Its emotional throughline doesn’t really play as intended. In order to break out of her rut, Loretta needs to stop living in the past, but the path laid out before her — of adventuring, rediscovering her old passions, and finally locating the ruins for which she and her husband had been searching — is distinctly at odds with this idea of moving forward. The film’s dramatic moments tend to grind things to a halt, acting as more of a pause button on the comedy than a complementary force, but thankfully, Tatum and Bullock’s banter is always just around the corner.
The supporting cast is, for the most part, delightful too, even when they don’t entirely work. Pitt is absurdly, almost satirically hyper-capable in an action-hero role tailor made for him. Radcliffe’s Napoleon complex as a scorned billionaire makes him a lively treat, as he whips between soft-spoken and megalomaniacal, and a couple of his key henchmen stick around throughout the story as well, adding their own color to the proceedings.
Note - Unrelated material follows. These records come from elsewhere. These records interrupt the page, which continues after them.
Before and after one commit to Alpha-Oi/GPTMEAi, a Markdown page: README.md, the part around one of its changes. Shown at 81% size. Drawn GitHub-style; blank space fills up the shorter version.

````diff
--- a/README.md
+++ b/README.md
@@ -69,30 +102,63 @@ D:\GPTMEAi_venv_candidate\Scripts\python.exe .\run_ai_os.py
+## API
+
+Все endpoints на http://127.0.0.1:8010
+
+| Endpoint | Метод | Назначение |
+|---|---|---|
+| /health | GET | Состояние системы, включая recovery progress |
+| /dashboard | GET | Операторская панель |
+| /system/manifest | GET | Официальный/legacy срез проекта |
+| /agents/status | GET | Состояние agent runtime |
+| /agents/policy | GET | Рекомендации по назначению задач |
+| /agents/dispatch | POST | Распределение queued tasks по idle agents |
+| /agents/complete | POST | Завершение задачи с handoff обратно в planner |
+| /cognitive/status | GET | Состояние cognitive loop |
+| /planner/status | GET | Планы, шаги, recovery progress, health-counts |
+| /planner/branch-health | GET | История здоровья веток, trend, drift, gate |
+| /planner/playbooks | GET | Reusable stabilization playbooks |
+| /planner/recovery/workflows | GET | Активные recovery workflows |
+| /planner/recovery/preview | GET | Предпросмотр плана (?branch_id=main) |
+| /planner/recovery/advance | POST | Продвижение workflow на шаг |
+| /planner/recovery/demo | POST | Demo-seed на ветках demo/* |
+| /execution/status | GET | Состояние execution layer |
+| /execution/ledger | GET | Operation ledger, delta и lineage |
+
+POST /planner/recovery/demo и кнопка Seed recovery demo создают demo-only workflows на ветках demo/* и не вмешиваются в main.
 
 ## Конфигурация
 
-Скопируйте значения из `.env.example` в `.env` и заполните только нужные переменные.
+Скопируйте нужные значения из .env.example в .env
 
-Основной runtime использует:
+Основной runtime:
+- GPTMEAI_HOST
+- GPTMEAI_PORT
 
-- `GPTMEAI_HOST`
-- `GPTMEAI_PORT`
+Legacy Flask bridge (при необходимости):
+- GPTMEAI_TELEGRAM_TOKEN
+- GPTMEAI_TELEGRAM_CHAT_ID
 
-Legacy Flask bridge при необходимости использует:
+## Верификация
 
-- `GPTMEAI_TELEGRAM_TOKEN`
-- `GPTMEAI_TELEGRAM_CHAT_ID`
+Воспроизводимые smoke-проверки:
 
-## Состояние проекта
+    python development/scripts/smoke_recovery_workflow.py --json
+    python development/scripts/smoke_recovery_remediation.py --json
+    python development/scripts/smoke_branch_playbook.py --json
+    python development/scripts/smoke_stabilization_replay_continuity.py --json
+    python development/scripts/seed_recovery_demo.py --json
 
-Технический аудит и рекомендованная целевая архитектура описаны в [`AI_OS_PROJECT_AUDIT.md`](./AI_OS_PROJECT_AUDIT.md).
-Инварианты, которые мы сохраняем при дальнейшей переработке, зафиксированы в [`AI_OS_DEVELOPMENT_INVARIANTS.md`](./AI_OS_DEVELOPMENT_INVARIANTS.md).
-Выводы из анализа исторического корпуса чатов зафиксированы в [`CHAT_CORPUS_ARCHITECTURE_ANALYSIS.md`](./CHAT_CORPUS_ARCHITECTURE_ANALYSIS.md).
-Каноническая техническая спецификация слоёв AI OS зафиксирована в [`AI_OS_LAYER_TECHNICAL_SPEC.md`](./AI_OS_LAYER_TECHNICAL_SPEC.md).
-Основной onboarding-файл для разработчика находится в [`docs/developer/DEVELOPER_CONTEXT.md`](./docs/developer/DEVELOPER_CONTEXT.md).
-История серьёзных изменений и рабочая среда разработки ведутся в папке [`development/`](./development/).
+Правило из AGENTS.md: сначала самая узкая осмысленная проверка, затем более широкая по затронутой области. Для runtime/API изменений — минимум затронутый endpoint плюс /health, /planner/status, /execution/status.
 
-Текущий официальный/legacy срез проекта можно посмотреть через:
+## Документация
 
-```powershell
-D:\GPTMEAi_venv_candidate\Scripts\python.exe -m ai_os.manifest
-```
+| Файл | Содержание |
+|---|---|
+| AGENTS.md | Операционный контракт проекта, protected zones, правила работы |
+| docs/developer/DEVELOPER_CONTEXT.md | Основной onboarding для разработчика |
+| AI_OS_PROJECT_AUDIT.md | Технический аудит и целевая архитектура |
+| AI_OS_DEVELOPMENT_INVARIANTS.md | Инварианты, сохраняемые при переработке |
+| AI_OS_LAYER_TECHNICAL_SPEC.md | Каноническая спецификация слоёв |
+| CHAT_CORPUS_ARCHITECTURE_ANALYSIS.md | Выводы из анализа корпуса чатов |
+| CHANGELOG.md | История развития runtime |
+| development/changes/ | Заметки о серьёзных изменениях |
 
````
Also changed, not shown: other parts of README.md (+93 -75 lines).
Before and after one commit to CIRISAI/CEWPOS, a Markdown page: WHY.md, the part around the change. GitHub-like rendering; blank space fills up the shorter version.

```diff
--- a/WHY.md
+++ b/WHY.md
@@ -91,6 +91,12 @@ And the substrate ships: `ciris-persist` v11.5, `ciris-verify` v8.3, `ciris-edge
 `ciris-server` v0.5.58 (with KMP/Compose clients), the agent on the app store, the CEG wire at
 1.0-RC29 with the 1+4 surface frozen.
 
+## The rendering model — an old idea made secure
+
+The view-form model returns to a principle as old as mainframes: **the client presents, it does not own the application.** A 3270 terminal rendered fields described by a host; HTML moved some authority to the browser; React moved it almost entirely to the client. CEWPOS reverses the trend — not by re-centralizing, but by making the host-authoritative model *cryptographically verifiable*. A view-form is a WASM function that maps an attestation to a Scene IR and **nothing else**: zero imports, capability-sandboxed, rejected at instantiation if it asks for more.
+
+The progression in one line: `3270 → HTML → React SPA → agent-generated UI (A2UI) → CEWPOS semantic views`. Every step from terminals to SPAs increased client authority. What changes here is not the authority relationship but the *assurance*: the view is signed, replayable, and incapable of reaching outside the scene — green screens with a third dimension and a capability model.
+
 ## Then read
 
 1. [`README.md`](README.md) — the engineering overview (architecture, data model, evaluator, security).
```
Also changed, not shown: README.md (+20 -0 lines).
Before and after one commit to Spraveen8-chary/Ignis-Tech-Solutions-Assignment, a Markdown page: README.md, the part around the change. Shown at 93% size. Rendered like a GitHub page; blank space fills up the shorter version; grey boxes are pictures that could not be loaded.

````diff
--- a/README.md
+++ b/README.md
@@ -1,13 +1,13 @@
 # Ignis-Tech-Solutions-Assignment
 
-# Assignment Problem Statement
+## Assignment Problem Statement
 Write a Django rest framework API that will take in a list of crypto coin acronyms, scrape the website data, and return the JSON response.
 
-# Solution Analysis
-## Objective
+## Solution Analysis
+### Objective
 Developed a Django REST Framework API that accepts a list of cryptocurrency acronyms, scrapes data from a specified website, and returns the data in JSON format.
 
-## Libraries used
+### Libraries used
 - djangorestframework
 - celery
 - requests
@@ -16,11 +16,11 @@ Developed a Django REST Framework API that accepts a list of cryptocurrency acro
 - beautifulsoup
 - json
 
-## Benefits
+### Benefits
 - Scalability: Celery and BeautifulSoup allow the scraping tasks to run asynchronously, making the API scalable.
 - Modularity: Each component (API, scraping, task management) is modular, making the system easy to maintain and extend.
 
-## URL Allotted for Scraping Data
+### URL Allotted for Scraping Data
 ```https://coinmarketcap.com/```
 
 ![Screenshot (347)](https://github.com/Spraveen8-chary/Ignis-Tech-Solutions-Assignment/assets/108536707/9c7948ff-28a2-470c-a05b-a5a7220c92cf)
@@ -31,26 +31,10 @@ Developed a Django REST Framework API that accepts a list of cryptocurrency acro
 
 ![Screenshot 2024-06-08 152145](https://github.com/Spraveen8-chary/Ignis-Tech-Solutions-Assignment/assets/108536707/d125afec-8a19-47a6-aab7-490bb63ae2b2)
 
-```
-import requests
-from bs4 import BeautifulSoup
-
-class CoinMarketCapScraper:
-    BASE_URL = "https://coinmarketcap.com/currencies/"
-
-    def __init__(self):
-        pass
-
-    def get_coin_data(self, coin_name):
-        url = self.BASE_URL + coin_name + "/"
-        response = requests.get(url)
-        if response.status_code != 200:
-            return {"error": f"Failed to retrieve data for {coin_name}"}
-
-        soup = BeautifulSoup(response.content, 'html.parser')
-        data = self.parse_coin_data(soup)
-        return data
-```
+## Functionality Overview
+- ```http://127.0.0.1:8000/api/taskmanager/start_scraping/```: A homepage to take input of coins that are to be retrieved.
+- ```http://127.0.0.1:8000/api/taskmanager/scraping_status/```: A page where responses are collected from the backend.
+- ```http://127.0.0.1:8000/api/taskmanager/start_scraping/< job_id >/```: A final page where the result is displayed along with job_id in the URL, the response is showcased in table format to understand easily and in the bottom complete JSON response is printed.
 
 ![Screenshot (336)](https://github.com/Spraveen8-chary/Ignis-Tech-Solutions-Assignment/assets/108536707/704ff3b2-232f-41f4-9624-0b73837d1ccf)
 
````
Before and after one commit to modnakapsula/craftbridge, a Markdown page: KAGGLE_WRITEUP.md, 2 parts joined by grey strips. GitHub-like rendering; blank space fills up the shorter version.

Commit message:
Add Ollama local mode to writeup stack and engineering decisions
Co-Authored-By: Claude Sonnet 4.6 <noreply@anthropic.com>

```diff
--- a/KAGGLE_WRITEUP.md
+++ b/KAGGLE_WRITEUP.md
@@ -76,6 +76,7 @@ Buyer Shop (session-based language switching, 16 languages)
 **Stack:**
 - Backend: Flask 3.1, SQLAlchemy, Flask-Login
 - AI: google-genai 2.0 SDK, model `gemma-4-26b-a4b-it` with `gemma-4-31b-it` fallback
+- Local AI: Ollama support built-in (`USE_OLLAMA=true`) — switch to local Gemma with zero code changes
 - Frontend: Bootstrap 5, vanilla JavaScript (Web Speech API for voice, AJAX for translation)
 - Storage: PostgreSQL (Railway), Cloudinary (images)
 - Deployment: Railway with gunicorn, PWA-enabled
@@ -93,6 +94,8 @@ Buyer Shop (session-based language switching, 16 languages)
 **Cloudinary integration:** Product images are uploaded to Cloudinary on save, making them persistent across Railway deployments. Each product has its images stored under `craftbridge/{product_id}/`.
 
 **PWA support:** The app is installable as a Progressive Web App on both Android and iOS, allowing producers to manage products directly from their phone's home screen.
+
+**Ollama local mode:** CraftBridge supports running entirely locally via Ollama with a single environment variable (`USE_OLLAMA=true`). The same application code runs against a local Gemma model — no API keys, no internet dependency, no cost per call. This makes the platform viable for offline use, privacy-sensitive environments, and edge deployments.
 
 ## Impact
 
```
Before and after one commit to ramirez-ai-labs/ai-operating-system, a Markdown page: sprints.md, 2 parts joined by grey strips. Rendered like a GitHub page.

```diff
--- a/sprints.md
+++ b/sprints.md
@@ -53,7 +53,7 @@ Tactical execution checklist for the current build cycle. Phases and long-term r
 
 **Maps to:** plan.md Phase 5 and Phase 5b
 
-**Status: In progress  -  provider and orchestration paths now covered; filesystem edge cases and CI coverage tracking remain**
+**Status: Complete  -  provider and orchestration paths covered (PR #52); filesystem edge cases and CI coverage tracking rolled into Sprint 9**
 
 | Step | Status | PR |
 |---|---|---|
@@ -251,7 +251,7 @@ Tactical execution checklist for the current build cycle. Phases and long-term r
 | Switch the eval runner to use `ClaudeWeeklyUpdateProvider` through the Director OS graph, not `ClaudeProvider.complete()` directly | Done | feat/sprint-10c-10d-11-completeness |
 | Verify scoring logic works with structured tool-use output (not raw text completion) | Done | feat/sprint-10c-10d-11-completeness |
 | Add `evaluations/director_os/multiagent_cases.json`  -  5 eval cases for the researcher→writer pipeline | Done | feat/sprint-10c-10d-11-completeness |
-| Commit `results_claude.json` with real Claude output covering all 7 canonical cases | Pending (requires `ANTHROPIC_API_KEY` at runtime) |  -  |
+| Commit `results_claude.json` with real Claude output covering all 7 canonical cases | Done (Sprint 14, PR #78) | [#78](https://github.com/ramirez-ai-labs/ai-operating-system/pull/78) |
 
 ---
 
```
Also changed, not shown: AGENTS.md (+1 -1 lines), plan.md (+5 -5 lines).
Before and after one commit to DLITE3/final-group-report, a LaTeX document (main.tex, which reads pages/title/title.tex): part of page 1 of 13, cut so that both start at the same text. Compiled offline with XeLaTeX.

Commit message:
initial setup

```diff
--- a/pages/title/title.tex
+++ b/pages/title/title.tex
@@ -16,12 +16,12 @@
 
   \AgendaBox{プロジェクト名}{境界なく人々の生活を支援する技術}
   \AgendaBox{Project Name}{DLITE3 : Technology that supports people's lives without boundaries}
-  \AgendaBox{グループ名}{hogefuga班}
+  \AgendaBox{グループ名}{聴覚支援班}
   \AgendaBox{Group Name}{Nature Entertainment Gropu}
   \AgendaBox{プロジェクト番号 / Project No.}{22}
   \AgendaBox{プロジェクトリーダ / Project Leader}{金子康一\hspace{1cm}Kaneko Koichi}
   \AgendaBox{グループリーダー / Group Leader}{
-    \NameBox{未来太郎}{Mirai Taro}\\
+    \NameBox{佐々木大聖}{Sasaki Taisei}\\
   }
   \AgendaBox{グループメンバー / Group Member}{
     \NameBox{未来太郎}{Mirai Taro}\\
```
One of them, Rafi (Héctor Aníbal), even has a connection to the island’s fictitious culture and gets his own conflicted arc in the process (though it doesn’t really pay this off). Elsewhere, the search for Loretta is augmented by her PR team, consisting of her hilariously misguided social media manager Allison (Patti Harrison), and her dedicated publisher Beth (Da’Vine Joy Randolph), who unfortunately finds herself on the receiving end of the film’s least funny dialogue — mostly alongside The Office’s Oscar Nunez as an idiosyncratic pilot, who simultaneously has too much screen time and yet too little to do.
Each time the focus moves away from Tatum and Bullock — more specifically, from their rapid-fire comedic exchanges — it’s a drag, albeit a largely inoffensive one. However, every time the story returns to them and allows them to let loose, they each paint their characters’ worst moments (Alan’s well-intended idiocy and Loretta’s hardened terseness) with enough vulnerability that it becomes impossible not to enjoy their presence. Not only are they funny, but they’re funny in a deeply honest way, where each barb, each argument, and eventually, each action-packed moment of reconciliation, comes from a character-centric place.
The Lost City is bland and messy whenever Sandra Bullock and Channing Tatum aren’t on screen. Thankfully, their comedic banter is front and center for most of the film, with Bullock, playing a kidnapped smut author, showing why she still excels at action and romance, and Tatum playing her well-meaning cover model, proving once again that he’s Hollywood’s greatest Himbo.